[Web interface edit records]
________________________________________

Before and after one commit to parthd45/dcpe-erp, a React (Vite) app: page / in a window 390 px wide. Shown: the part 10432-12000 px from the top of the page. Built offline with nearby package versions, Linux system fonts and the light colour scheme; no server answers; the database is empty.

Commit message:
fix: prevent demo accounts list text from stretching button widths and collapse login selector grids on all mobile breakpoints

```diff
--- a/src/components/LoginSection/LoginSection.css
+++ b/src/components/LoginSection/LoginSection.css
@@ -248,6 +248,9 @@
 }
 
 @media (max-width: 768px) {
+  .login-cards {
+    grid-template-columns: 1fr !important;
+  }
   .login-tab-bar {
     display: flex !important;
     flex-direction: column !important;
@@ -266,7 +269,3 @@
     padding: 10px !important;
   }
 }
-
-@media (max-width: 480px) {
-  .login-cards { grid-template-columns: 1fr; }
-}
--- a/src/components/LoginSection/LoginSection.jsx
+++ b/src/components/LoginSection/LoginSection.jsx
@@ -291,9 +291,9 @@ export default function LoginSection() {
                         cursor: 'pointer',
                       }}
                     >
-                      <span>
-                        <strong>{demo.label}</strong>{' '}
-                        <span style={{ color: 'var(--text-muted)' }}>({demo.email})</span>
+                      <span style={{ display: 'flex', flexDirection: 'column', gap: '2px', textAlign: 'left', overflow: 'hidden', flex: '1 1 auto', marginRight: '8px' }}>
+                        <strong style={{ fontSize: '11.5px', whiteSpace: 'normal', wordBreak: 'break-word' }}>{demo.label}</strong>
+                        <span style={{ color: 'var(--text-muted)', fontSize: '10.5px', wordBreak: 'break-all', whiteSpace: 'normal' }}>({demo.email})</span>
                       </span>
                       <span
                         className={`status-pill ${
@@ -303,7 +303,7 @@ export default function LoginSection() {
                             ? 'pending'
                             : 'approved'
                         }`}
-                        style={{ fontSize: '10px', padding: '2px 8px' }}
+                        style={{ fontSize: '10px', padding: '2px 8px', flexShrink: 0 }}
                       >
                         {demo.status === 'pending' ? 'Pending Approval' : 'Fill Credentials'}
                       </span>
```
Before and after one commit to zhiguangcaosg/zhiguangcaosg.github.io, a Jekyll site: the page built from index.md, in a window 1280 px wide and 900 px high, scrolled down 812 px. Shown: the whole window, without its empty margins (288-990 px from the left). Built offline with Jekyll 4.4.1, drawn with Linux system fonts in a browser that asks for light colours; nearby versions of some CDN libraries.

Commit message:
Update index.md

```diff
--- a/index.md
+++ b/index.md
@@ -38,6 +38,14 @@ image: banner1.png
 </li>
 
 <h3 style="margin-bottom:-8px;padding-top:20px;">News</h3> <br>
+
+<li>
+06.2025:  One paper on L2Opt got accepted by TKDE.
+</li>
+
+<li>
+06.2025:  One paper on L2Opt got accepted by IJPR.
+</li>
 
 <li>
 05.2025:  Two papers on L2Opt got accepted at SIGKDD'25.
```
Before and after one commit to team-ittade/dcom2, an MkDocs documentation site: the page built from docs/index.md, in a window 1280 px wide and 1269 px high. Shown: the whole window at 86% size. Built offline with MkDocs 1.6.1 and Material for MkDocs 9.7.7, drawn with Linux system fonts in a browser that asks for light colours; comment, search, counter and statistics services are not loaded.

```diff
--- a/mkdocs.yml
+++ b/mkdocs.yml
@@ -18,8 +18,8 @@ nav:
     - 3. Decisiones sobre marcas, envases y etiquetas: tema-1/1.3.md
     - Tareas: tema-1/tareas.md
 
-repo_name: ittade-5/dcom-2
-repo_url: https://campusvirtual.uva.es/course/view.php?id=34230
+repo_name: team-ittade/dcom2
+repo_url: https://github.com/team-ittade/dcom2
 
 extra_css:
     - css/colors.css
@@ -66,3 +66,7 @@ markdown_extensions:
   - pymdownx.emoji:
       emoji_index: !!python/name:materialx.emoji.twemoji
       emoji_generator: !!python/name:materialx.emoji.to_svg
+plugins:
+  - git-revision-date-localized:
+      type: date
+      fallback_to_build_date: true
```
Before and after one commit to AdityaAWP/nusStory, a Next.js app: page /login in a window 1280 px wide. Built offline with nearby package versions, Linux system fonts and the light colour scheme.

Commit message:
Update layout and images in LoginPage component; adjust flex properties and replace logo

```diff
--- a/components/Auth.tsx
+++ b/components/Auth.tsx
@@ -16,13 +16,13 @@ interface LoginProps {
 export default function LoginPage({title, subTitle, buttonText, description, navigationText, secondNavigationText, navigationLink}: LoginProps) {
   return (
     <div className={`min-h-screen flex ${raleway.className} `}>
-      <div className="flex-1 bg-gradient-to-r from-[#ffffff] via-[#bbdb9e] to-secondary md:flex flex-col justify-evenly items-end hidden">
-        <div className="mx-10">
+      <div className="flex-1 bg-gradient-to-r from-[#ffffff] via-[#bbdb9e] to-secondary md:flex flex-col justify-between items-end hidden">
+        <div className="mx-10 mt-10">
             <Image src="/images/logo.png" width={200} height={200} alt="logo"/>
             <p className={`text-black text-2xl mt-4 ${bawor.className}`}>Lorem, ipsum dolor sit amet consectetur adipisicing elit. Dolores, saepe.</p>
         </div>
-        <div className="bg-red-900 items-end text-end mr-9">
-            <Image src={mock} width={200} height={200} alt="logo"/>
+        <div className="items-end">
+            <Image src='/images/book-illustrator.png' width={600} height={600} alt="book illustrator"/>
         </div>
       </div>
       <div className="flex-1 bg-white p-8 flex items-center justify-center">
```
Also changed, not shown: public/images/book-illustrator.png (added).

________________________________________

Each line of the data above needs to be returned exactly.

Exercise result =>
Before and after one commit to parthd45/dcpe-erp, a React (Vite) app: page / in a window 390 px wide. Shown: the part 10432-12000 px from the top of the page. Built offline with nearby package versions, Linux system fonts and the light colour scheme; no server answers; the database is empty.

Commit message:
fix: prevent demo accounts list text from stretching button widths and collapse login selector grids on all mobile breakpoints

```diff
--- a/src/components/LoginSection/LoginSection.css
+++ b/src/components/LoginSection/LoginSection.css
@@ -248,6 +248,9 @@
 }
 
 @media (max-width: 768px) {
+  .login-cards {
+    grid-template-columns: 1fr !important;
+  }
   .login-tab-bar {
     display: flex !important;
     flex-direction: column !important;
@@ -266,7 +269,3 @@
     padding: 10px !important;
   }
 }
-
-@media (max-width: 480px) {
-  .login-cards { grid-template-columns: 1fr; }
-}
--- a/src/components/LoginSection/LoginSection.jsx
+++ b/src/components/LoginSection/LoginSection.jsx
@@ -291,9 +291,9 @@ export default function LoginSection() {
                         cursor: 'pointer',
                       }}
                     >
-                      <span>
-                        <strong>{demo.label}</strong>{' '}
-                        <span style={{ color: 'var(--text-muted)' }}>({demo.email})</span>
+                      <span style={{ display: 'flex', flexDirection: 'column', gap: '2px', textAlign: 'left', overflow: 'hidden', flex: '1 1 auto', marginRight: '8px' }}>
+                        <strong style={{ fontSize: '11.5px', whiteSpace: 'normal', wordBreak: 'break-word' }}>{demo.label}</strong>
+                        <span style={{ color: 'var(--text-muted)', fontSize: '10.5px', wordBreak: 'break-all', whiteSpace: 'normal' }}>({demo.email})</span>
                       </span>
                       <span
                         className={`status-pill ${
@@ -303,7 +303,7 @@ export default function LoginSection() {
                             ? 'pending'
                             : 'approved'
                         }`}
-                        style={{ fontSize: '10px', padding: '2px 8px' }}
+                        style={{ fontSize: '10px', padding: '2px 8px', flexShrink: 0 }}
                       >
                         {demo.status === 'pending' ? 'Pending Approval' : 'Fill Credentials'}
                       </span>
```
Before and after one commit to zhiguangcaosg/zhiguangcaosg.github.io, a Jekyll site: the page built from index.md, in a window 1280 px wide and 900 px high, scrolled down 812 px. Shown: the whole window, without its empty margins (288-990 px from the left). Built offline with Jekyll 4.4.1, drawn with Linux system fonts in a browser that asks for light colours; nearby versions of some CDN libraries.

Commit message:
Update index.md

```diff
--- a/index.md
+++ b/index.md
@@ -38,6 +38,14 @@ image: banner1.png
 </li>
 
 <h3 style="margin-bottom:-8px;padding-top:20px;">News</h3> <br>
+
+<li>
+06.2025:  One paper on L2Opt got accepted by TKDE.
+</li>
+
+<li>
+06.2025:  One paper on L2Opt got accepted by IJPR.
+</li>
 
 <li>
 05.2025:  Two papers on L2Opt got accepted at SIGKDD'25.
```
Before and after one commit to team-ittade/dcom2, an MkDocs documentation site: the page built from docs/index.md, in a window 1280 px wide and 1269 px high. Shown: the whole window at 86% size. Built offline with MkDocs 1.6.1 and Material for MkDocs 9.7.7, drawn with Linux system fonts in a browser that asks for light colours; comment, search, counter and statistics services are not loaded.

```diff
--- a/mkdocs.yml
+++ b/mkdocs.yml
@@ -18,8 +18,8 @@ nav:
     - 3. Decisiones sobre marcas, envases y etiquetas: tema-1/1.3.md
     - Tareas: tema-1/tareas.md
 
-repo_name: ittade-5/dcom-2
-repo_url: https://campusvirtual.uva.es/course/view.php?id=34230
+repo_name: team-ittade/dcom2
+repo_url: https://github.com/team-ittade/dcom2
 
 extra_css:
     - css/colors.css
@@ -66,3 +66,7 @@ markdown_extensions:
   - pymdownx.emoji:
       emoji_index: !!python/name:materialx.emoji.twemoji
       emoji_generator: !!python/name:materialx.emoji.to_svg
+plugins:
+  - git-revision-date-localized:
+      type: date
+      fallback_to_build_date: true
```
Before and after one commit to AdityaAWP/nusStory, a Next.js app: page /login in a window 1280 px wide. Built offline with nearby package versions, Linux system fonts and the light colour scheme.

Commit message:
Update layout and images in LoginPage component; adjust flex properties and replace logo

```diff
--- a/components/Auth.tsx
+++ b/components/Auth.tsx
@@ -16,13 +16,13 @@ interface LoginProps {
 export default function LoginPage({title, subTitle, buttonText, description, navigationText, secondNavigationText, navigationLink}: LoginProps) {
   return (
     <div className={`min-h-screen flex ${raleway.className} `}>
-      <div className="flex-1 bg-gradient-to-r from-[#ffffff] via-[#bbdb9e] to-secondary md:flex flex-col justify-evenly items-end hidden">
-        <div className="mx-10">
+      <div className="flex-1 bg-gradient-to-r from-[#ffffff] via-[#bbdb9e] to-secondary md:flex flex-col justify-between items-end hidden">
+        <div className="mx-10 mt-10">
             <Image src="/images/logo.png" width={200} height={200} alt="logo"/>
             <p className={`text-black text-2xl mt-4 ${bawor.className}`}>Lorem, ipsum dolor sit amet consectetur adipisicing elit. Dolores, saepe.</p>
         </div>
-        <div className="bg-red-900 items-end text-end mr-9">
-            <Image src={mock} width={200} height={200} alt="logo"/>
+        <div className="items-end">
+            <Image src='/images/book-illustrator.png' width={600} height={600} alt="book illustrator"/>
         </div>
       </div>
       <div className="flex-1 bg-white p-8 flex items-center justify-center">
```
Also changed, not shown: public/images/book-illustrator.png (added).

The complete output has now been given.